> WHAT TO WORK ON: Make an exact copy of the entries that come next.
[[ SUPPLIED INFORMATION open ]]
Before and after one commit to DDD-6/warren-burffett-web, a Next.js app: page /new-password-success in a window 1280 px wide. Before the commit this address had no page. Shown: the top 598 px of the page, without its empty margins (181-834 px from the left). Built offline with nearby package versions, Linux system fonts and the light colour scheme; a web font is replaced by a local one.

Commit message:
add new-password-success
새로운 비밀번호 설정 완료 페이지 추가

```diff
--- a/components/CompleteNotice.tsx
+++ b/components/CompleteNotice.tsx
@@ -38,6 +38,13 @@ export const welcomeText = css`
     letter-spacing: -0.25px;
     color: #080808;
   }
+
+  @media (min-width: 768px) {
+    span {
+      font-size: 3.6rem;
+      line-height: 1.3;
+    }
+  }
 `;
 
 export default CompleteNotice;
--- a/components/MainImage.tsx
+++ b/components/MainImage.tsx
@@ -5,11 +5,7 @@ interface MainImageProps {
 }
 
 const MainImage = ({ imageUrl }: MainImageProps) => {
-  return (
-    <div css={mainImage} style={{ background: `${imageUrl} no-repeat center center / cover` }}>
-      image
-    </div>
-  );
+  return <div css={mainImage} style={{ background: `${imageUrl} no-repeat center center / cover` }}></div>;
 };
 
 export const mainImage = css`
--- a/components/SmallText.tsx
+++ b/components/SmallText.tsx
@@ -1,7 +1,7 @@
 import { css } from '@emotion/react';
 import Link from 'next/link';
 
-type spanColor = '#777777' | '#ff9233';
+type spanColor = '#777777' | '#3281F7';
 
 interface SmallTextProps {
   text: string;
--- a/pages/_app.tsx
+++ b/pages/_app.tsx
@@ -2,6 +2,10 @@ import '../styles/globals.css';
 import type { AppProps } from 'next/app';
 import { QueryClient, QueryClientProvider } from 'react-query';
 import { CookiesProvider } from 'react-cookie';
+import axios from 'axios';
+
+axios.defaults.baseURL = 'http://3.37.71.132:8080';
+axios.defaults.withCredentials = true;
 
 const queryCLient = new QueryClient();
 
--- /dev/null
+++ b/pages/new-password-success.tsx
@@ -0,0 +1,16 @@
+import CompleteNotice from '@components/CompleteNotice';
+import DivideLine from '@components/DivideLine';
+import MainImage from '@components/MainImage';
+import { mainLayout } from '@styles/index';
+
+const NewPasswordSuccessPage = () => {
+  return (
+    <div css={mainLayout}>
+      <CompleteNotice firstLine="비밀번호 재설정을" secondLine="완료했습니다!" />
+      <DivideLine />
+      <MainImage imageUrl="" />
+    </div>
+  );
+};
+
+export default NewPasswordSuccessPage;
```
[[ SUPPLIED INFORMATION closed ]]
> REPLY:
Before and after one commit to DDD-6/warren-burffett-web, a Next.js app: page /new-password-success in a window 1280 px wide. Before the commit this address had no page. Shown: the top 598 px of the page, without its empty margins (181-834 px from the left). Built offline with nearby package versions, Linux system fonts and the light colour scheme; a web font is replaced by a local one.

Commit message:
add new-password-success
새로운 비밀번호 설정 완료 페이지 추가

```diff
--- a/components/CompleteNotice.tsx
+++ b/components/CompleteNotice.tsx
@@ -38,6 +38,13 @@ export const welcomeText = css`
     letter-spacing: -0.25px;
     color: #080808;
   }
+
+  @media (min-width: 768px) {
+    span {
+      font-size: 3.6rem;
+      line-height: 1.3;
+    }
+  }
 `;
 
 export default CompleteNotice;
--- a/components/MainImage.tsx
+++ b/components/MainImage.tsx
@@ -5,11 +5,7 @@ interface MainImageProps {
 }
 
 const MainImage = ({ imageUrl }: MainImageProps) => {
-  return (
-    <div css={mainImage} style={{ background: `${imageUrl} no-repeat center center / cover` }}>
-      image
-    </div>
-  );
+  return <div css={mainImage} style={{ background: `${imageUrl} no-repeat center center / cover` }}></div>;
 };
 
 export const mainImage = css`
--- a/components/SmallText.tsx
+++ b/components/SmallText.tsx
@@ -1,7 +1,7 @@
 import { css } from '@emotion/react';
 import Link from 'next/link';
 
-type spanColor = '#777777' | '#ff9233';
+type spanColor = '#777777' | '#3281F7';
 
 interface SmallTextProps {
   text: string;
--- a/pages/_app.tsx
+++ b/pages/_app.tsx
@@ -2,6 +2,10 @@ import '../styles/globals.css';
 import type { AppProps } from 'next/app';
 import { QueryClient, QueryClientProvider } from 'react-query';
 import { CookiesProvider } from 'react-cookie';
+import axios from 'axios';
+
+axios.defaults.baseURL = 'http://3.37.71.132:8080';
+axios.defaults.withCredentials = true;
 
 const queryCLient = new QueryClient();
 
--- /dev/null
+++ b/pages/new-password-success.tsx
@@ -0,0 +1,16 @@
+import CompleteNotice from '@components/CompleteNotice';
+import DivideLine from '@components/DivideLine';
+import MainImage from '@components/MainImage';
+import { mainLayout } from '@styles/index';
+
+const NewPasswordSuccessPage = () => {
+  return (
+    <div css={mainLayout}>
+      <CompleteNotice firstLine="비밀번호 재설정을" secondLine="완료했습니다!" />
+      <DivideLine />
+      <MainImage imageUrl="" />
+    </div>
+  );
+};
+
+export default NewPasswordSuccessPage;
```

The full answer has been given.